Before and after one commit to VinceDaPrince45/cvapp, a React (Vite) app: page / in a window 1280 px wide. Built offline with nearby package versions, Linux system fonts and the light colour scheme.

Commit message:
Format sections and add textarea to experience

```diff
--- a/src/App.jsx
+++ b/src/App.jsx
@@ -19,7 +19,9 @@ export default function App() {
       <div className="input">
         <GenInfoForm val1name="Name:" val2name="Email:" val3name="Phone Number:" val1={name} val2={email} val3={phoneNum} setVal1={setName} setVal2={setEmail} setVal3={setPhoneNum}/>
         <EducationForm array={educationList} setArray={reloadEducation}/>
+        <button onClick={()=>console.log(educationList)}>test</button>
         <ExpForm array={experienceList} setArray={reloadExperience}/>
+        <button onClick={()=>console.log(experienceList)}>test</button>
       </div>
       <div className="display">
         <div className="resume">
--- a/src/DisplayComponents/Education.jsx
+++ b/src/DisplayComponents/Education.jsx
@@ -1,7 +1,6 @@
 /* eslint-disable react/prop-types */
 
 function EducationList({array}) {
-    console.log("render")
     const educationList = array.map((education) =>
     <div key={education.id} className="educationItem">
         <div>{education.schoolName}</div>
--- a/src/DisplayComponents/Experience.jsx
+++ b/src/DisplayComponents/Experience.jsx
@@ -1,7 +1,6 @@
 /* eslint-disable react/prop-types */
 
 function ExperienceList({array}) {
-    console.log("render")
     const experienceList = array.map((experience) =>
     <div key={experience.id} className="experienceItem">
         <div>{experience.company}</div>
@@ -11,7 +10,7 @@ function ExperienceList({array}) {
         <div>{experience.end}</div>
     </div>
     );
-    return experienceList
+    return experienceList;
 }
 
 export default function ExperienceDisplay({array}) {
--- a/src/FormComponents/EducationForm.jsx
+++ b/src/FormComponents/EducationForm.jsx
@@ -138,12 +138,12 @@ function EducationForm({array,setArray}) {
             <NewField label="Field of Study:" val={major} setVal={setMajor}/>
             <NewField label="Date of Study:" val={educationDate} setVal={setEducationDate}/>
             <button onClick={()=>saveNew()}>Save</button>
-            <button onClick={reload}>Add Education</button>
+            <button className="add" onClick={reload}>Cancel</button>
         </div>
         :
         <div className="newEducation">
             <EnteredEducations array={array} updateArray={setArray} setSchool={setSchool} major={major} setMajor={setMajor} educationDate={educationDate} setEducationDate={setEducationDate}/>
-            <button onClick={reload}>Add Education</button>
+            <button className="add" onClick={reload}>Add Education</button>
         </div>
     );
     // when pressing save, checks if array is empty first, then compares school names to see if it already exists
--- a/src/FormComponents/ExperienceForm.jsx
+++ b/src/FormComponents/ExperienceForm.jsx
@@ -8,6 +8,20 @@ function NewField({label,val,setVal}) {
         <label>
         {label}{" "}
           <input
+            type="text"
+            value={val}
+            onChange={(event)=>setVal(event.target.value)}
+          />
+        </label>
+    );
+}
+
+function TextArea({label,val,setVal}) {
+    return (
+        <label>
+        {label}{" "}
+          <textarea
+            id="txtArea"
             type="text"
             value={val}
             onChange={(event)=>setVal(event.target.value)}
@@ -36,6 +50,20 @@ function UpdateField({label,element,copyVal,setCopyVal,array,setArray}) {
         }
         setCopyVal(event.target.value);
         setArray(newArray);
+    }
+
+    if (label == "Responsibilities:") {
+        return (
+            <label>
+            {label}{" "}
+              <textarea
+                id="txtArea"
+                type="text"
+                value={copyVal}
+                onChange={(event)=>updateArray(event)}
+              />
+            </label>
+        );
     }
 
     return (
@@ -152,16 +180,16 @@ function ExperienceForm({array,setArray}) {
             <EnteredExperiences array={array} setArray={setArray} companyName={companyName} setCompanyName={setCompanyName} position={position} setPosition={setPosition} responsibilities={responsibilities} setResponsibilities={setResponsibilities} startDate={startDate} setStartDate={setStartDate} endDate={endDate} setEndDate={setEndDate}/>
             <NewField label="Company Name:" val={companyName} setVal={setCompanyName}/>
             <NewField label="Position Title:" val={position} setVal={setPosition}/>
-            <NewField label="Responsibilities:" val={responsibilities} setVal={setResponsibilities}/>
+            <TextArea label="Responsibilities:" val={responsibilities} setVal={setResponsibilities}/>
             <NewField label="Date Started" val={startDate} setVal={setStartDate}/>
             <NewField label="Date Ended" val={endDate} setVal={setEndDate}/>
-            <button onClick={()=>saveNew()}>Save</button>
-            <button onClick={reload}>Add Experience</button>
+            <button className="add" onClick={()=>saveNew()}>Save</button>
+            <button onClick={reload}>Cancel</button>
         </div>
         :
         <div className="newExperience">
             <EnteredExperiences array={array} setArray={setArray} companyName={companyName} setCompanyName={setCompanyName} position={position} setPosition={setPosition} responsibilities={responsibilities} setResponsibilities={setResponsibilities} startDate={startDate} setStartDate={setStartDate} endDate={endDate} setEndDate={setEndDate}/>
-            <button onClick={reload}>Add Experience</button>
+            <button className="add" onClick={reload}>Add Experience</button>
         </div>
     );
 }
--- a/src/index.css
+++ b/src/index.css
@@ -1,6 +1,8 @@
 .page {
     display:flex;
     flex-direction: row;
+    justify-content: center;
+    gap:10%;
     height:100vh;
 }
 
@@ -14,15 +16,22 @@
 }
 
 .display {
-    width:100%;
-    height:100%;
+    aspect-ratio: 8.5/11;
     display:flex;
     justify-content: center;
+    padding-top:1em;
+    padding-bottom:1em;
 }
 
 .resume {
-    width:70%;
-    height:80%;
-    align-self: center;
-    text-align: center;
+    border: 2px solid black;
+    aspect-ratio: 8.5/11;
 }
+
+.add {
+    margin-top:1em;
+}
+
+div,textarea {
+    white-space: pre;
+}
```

▶ **Exercise details**
Your reply should contain every record, unchanged and complete.

▶ **Your solution**
Before and after one commit to VinceDaPrince45/cvapp, a React (Vite) app: page / in a window 1280 px wide. Built offline with nearby package versions, Linux system fonts and the light colour scheme.

Commit message:
Format sections and add textarea to experience

```diff
--- a/src/App.jsx
+++ b/src/App.jsx
@@ -19,7 +19,9 @@ export default function App() {
       <div className="input">
         <GenInfoForm val1name="Name:" val2name="Email:" val3name="Phone Number:" val1={name} val2={email} val3={phoneNum} setVal1={setName} setVal2={setEmail} setVal3={setPhoneNum}/>
         <EducationForm array={educationList} setArray={reloadEducation}/>
+        <button onClick={()=>console.log(educationList)}>test</button>
         <ExpForm array={experienceList} setArray={reloadExperience}/>
+        <button onClick={()=>console.log(experienceList)}>test</button>
       </div>
       <div className="display">
         <div className="resume">
--- a/src/DisplayComponents/Education.jsx
+++ b/src/DisplayComponents/Education.jsx
@@ -1,7 +1,6 @@
 /* eslint-disable react/prop-types */
 
 function EducationList({array}) {
-    console.log("render")
     const educationList = array.map((education) =>
     <div key={education.id} className="educationItem">
         <div>{education.schoolName}</div>
--- a/src/DisplayComponents/Experience.jsx
+++ b/src/DisplayComponents/Experience.jsx
@@ -1,7 +1,6 @@
 /* eslint-disable react/prop-types */
 
 function ExperienceList({array}) {
-    console.log("render")
     const experienceList = array.map((experience) =>
     <div key={experience.id} className="experienceItem">
         <div>{experience.company}</div>
@@ -11,7 +10,7 @@ function ExperienceList({array}) {
         <div>{experience.end}</div>
     </div>
     );
-    return experienceList
+    return experienceList;
 }
 
 export default function ExperienceDisplay({array}) {
--- a/src/FormComponents/EducationForm.jsx
+++ b/src/FormComponents/EducationForm.jsx
@@ -138,12 +138,12 @@ function EducationForm({array,setArray}) {
             <NewField label="Field of Study:" val={major} setVal={setMajor}/>
             <NewField label="Date of Study:" val={educationDate} setVal={setEducationDate}/>
             <button onClick={()=>saveNew()}>Save</button>
-            <button onClick={reload}>Add Education</button>
+            <button className="add" onClick={reload}>Cancel</button>
         </div>
         :
         <div className="newEducation">
             <EnteredEducations array={array} updateArray={setArray} setSchool={setSchool} major={major} setMajor={setMajor} educationDate={educationDate} setEducationDate={setEducationDate}/>
-            <button onClick={reload}>Add Education</button>
+            <button className="add" onClick={reload}>Add Education</button>
         </div>
     );
     // when pressing save, checks if array is empty first, then compares school names to see if it already exists
--- a/src/FormComponents/ExperienceForm.jsx
+++ b/src/FormComponents/ExperienceForm.jsx
@@ -8,6 +8,20 @@ function NewField({label,val,setVal}) {
         <label>
         {label}{" "}
           <input
+            type="text"
+            value={val}
+            onChange={(event)=>setVal(event.target.value)}
+          />
+        </label>
+    );
+}
+
+function TextArea({label,val,setVal}) {
+    return (
+        <label>
+        {label}{" "}
+          <textarea
+            id="txtArea"
             type="text"
             value={val}
             onChange={(event)=>setVal(event.target.value)}
@@ -36,6 +50,20 @@ function UpdateField({label,element,copyVal,setCopyVal,array,setArray}) {
         }
         setCopyVal(event.target.value);
         setArray(newArray);
+    }
+
+    if (label == "Responsibilities:") {
+        return (
+            <label>
+            {label}{" "}
+              <textarea
+                id="txtArea"
+                type="text"
+                value={copyVal}
+                onChange={(event)=>updateArray(event)}
+              />
+            </label>
+        );
     }
 
     return (
@@ -152,16 +180,16 @@ function ExperienceForm({array,setArray}) {
             <EnteredExperiences array={array} setArray={setArray} companyName={companyName} setCompanyName={setCompanyName} position={position} setPosition={setPosition} responsibilities={responsibilities} setResponsibilities={setResponsibilities} startDate={startDate} setStartDate={setStartDate} endDate={endDate} setEndDate={setEndDate}/>
             <NewField label="Company Name:" val={companyName} setVal={setCompanyName}/>
             <NewField label="Position Title:" val={position} setVal={setPosition}/>
-            <NewField label="Responsibilities:" val={responsibilities} setVal={setResponsibilities}/>
+            <TextArea label="Responsibilities:" val={responsibilities} setVal={setResponsibilities}/>
             <NewField label="Date Started" val={startDate} setVal={setStartDate}/>
             <NewField label="Date Ended" val={endDate} setVal={setEndDate}/>
-            <button onClick={()=>saveNew()}>Save</button>
-            <button onClick={reload}>Add Experience</button>
+            <button className="add" onClick={()=>saveNew()}>Save</button>
+            <button onClick={reload}>Cancel</button>
         </div>
         :
         <div className="newExperience">
             <EnteredExperiences array={array} setArray={setArray} companyName={companyName} setCompanyName={setCompanyName} position={position} setPosition={setPosition} responsibilities={responsibilities} setResponsibilities={setResponsibilities} startDate={startDate} setStartDate={setStartDate} endDate={endDate} setEndDate={setEndDate}/>
-            <button onClick={reload}>Add Experience</button>
+            <button className="add" onClick={reload}>Add Experience</button>
         </div>
     );
 }
--- a/src/index.css
+++ b/src/index.css
@@ -1,6 +1,8 @@
 .page {
     display:flex;
     flex-direction: row;
+    justify-content: center;
+    gap:10%;
     height:100vh;
 }
 
@@ -14,15 +16,22 @@
 }
 
 .display {
-    width:100%;
-    height:100%;
+    aspect-ratio: 8.5/11;
     display:flex;
     justify-content: center;
+    padding-top:1em;
+    padding-bottom:1em;
 }
 
 .resume {
-    width:70%;
-    height:80%;
-    align-self: center;
-    text-align: center;
+    border: 2px solid black;
+    aspect-ratio: 8.5/11;
 }
+
+.add {
+    margin-top:1em;
+}
+
+div,textarea {
+    white-space: pre;
+}
```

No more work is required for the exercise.